> [Brief]: Every line containing "data" should be copied out. Go through the entries and find them.

> [Records for this exercise]:
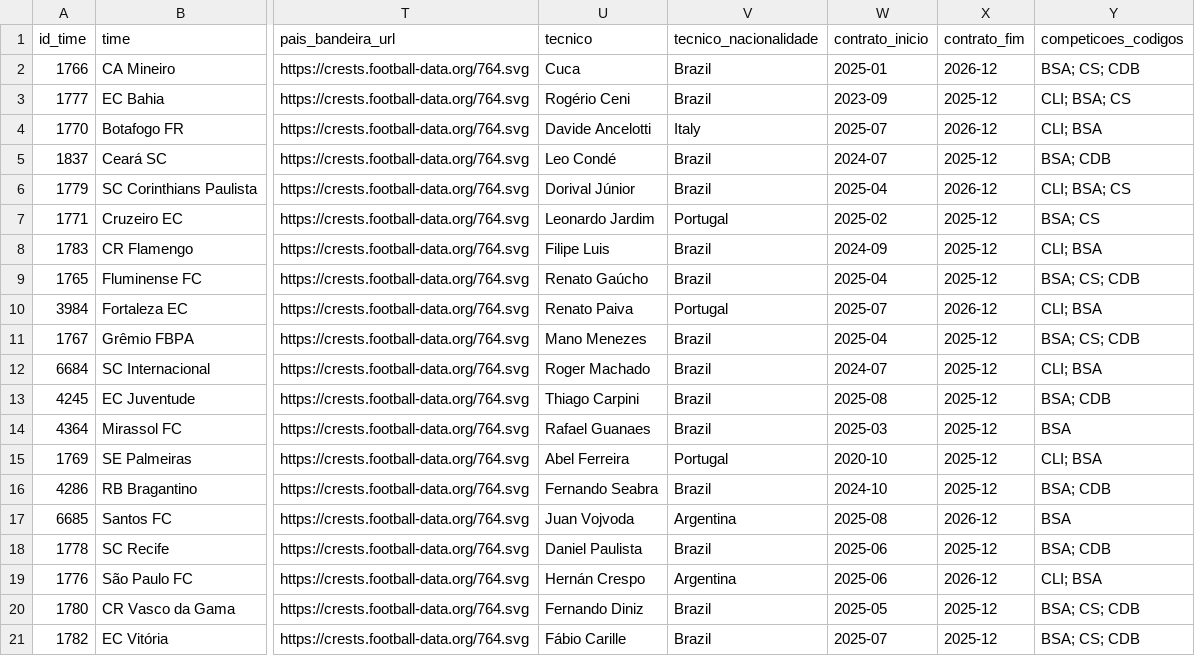
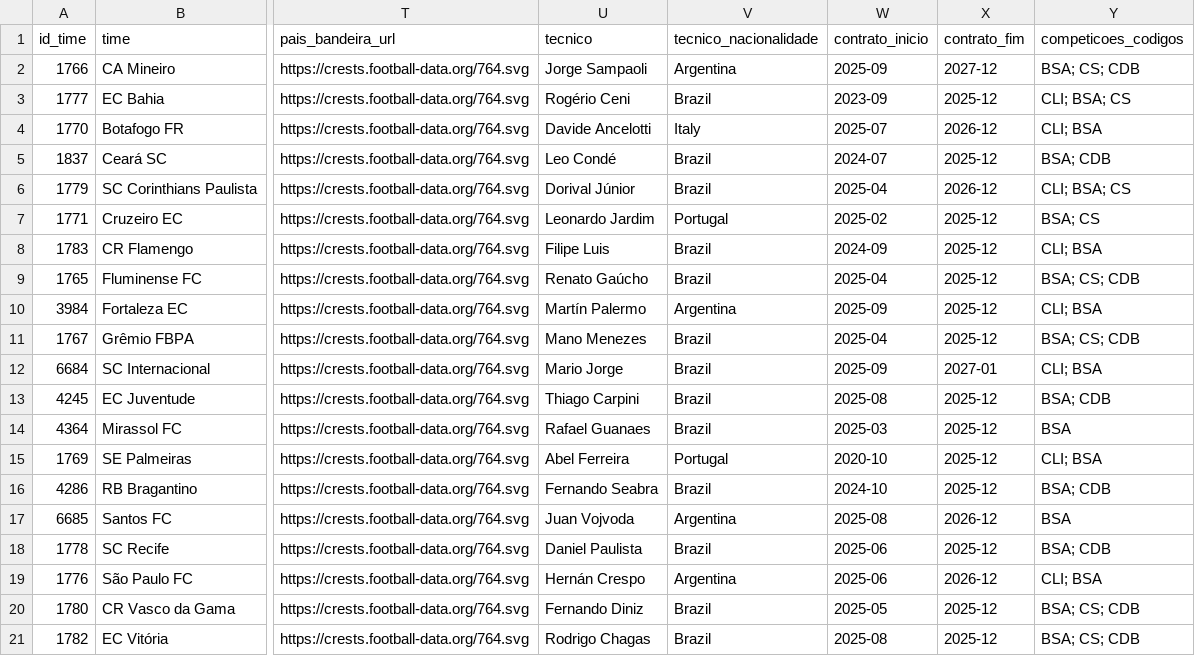
Before and after one commit to pedrinhenrik/brasileirao-2025-powerdash, a CSV file: data/curated/info_clube.csv, drawn as a sheet; only a part is shown, gaps mark what is left out; the diff names each change by its address in the sheet, - before the commit and + after, or states it on an @@ line.

```diff
--- a/data/curated/info_clube.csv
+++ b/data/curated/info_clube.csv
-U2 (tecnico): Cuca
+U2 (tecnico): Jorge Sampaoli
-V2 (tecnico_nacionalidade): Brazil
+V2 (tecnico_nacionalidade): Argentina
-W2 (contrato_inicio): 2025-01
+W2 (contrato_inicio): 2025-09
-X2 (contrato_fim): 2026-12
+X2 (contrato_fim): 2027-12
-U10 (tecnico): Renato Paiva
+U10 (tecnico): Martín Palermo
-V10 (tecnico_nacionalidade): Portugal
+V10 (tecnico_nacionalidade): Argentina
-W10 (contrato_inicio): 2025-07
+W10 (contrato_inicio): 2025-09
-X10 (contrato_fim): 2026-12
+X10 (contrato_fim): 2025-12
-U12 (tecnico): Roger Machado
+U12 (tecnico): Mario Jorge
-W12 (contrato_inicio): 2024-07
+W12 (contrato_inicio): 2025-09
-X12 (contrato_fim): 2025-12
+X12 (contrato_fim): 2027-01
-U21 (tecnico): Fábio Carille
+U21 (tecnico): Rodrigo Chagas
-W21 (contrato_inicio): 2025-07
+W21 (contrato_inicio): 2025-08
```
Also changed, not shown: data/prob/prob_ufmg.csv, 12 other files.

> [Written answer]:
Before and after one commit to pedrinhenrik/brasileirao-2025-powerdash, a CSV file: data/curated/info_clube.csv, drawn as a sheet; only a part is shown, gaps mark what is left out; the diff names each change by its address in the sheet, - before the commit and + after, or states it on an @@ line.
--- a/data/curated/info_clube.csv
+++ b/data/curated/info_clube.csv
Also changed, not shown: data/prob/prob_ufmg.csv, 12 other files.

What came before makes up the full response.